All across America, many teenagers get their first driving experience behind the wheel of a Honda, whether it’s a hand-me-down Civic, or the parent’s CR-V. Well, much the same is true for aspiring motorcyclists, as many rookie riders cut their teeth on a Nighthawk or Rebel. Well, now Honda’s about to inject a little excitement into the beginner bike ranks.

BRIAN ROBINSON: Being the bike guy here at MotorWeek, I’m often asked ‘what’s a good first bike?’ for people looking to get into riding. Well most aren’t too happy when I tell them to find a 15-20 year old Honda Nighthawk, they’re looking for something a little flashier, something that looks cool, like this Honda CBR250R.

 This new baby CBR would indeed make a great first motorcycle for anyone. But, in actuality, like many recent compact car entries we’ve been testing here at MotorWeek, the 250R was probably designed with an eye more towards the rapidly growing Chinese market than ours. But that’s just fine, as all-new entry level bikes are few and far between, with most consisting of a lot of trickle down parts from larger bikes, or repurposed dirt bike parts, but the CBR250R is indeed all new.

And that includes the engine, which is a DOHC, water-cooled, 249cc, single. It’s also fuel injected which believe it or not, is still relatively unique in the beginner bike ranks, and has an internal counter-balancer that makes it surprisingly smooth for a single. Being a 250, obviously power is slight, but this little thumper does have a decent mid-range, so you don’t have to fully wring it out to the 10,500 RPM red-line between every shift. Spot-on fuel injection helps as well. 

With its full fairing and large silver muffler cover, it definitely gets points for style. Our test bike’s red, white, blue, and gold paint scheme makes the 250R look like it was designed for a superhero; and new riders will undoubtedly feel like one as the 250R is super easy to ride. Old-school cable clutch action is very light, gears of the 6-speed click through perfectly and weight comes in at only 366 pounds when you opt for Honda’s Combined ABS. My feeling on ABS is, while obviously a great safety feature for a new rider, learning how to deal with front or rear wheel lock-up is an essential component to riding a motorcycle safely. So, just keep that in mind. 

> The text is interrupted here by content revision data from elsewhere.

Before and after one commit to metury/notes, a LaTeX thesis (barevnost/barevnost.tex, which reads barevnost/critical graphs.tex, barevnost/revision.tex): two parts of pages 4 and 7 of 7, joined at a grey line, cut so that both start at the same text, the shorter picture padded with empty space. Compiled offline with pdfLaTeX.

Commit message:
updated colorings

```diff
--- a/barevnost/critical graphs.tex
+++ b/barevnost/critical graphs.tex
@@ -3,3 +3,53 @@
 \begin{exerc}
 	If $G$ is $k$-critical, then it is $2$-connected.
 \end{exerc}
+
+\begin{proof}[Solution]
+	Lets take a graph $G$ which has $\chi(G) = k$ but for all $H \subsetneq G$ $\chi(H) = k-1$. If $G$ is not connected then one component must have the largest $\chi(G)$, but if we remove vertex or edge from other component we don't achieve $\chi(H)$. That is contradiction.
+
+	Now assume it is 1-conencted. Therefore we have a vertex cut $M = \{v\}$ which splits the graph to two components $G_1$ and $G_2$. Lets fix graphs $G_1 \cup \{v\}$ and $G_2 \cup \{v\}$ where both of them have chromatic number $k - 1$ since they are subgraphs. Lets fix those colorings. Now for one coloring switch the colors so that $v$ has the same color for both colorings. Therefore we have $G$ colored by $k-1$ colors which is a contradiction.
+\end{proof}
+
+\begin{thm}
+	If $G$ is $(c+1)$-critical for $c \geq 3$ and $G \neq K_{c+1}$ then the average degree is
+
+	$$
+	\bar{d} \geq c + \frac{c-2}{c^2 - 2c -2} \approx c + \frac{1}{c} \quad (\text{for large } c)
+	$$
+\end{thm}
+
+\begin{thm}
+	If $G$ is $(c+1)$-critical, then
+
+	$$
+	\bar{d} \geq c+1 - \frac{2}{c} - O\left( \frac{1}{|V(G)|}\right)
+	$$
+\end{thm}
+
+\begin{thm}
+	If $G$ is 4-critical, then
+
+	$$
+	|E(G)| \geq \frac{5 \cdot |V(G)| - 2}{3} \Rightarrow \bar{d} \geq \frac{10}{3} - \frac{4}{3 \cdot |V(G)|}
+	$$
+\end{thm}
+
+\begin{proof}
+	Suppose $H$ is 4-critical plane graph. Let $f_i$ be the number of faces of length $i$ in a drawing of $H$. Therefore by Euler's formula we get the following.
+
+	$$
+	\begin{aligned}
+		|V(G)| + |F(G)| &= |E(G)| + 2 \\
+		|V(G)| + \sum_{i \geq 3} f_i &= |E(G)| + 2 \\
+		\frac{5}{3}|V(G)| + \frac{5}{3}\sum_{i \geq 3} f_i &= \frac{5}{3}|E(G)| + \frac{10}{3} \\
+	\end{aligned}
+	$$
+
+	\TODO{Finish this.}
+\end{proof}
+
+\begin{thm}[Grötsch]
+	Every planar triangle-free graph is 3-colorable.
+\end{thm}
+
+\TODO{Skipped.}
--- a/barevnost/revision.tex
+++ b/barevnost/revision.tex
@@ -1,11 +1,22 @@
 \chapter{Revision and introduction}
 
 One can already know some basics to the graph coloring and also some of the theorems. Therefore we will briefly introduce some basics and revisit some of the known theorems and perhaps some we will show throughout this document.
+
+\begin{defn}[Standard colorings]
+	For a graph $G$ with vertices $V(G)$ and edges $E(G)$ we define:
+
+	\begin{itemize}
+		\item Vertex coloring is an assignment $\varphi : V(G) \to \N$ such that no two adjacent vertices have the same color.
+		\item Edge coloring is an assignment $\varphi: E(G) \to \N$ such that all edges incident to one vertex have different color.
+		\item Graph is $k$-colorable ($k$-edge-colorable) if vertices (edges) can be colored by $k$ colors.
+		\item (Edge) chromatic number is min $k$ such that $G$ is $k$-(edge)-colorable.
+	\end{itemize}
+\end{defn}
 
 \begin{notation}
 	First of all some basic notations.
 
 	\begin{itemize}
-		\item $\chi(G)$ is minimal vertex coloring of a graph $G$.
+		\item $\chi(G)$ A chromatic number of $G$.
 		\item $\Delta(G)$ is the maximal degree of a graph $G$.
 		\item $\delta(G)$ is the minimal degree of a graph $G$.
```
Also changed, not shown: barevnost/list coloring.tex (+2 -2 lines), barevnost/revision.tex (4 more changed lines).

The seat is as comfortable as any standard, though your passenger might feel otherwise; and riding position sporty, but not intimidatingly so, as foot pegs are not mounted too high. Mirrors are sizeable and steady, great for new riders, while gauges feature a nice, big tach and digital speedometer. There’s also a small digital fuel gauge, but no gear indicator which will be a drawback for rookies. All switchgear and body components have the usual Honda quality feel. The 250R would also make a great commuter, as it runs just fine on Regular gas, and you can get 65 miles per gallon without even trying too hard. 

Pricing, at just 46-hundred dollars is also great, as most people think it looks like a sport-bike that costs twice as much. That’s cheaper than a lot of scooters. Skip the ABS, and you can knock 500 bucks off that price.

Obviously a 250cc, entry-level sport-bike will not appeal to everyone, but if you’re looking to get a fast start to your motorcycle riding future, the 2012 Honda CBR250R is a fine choice.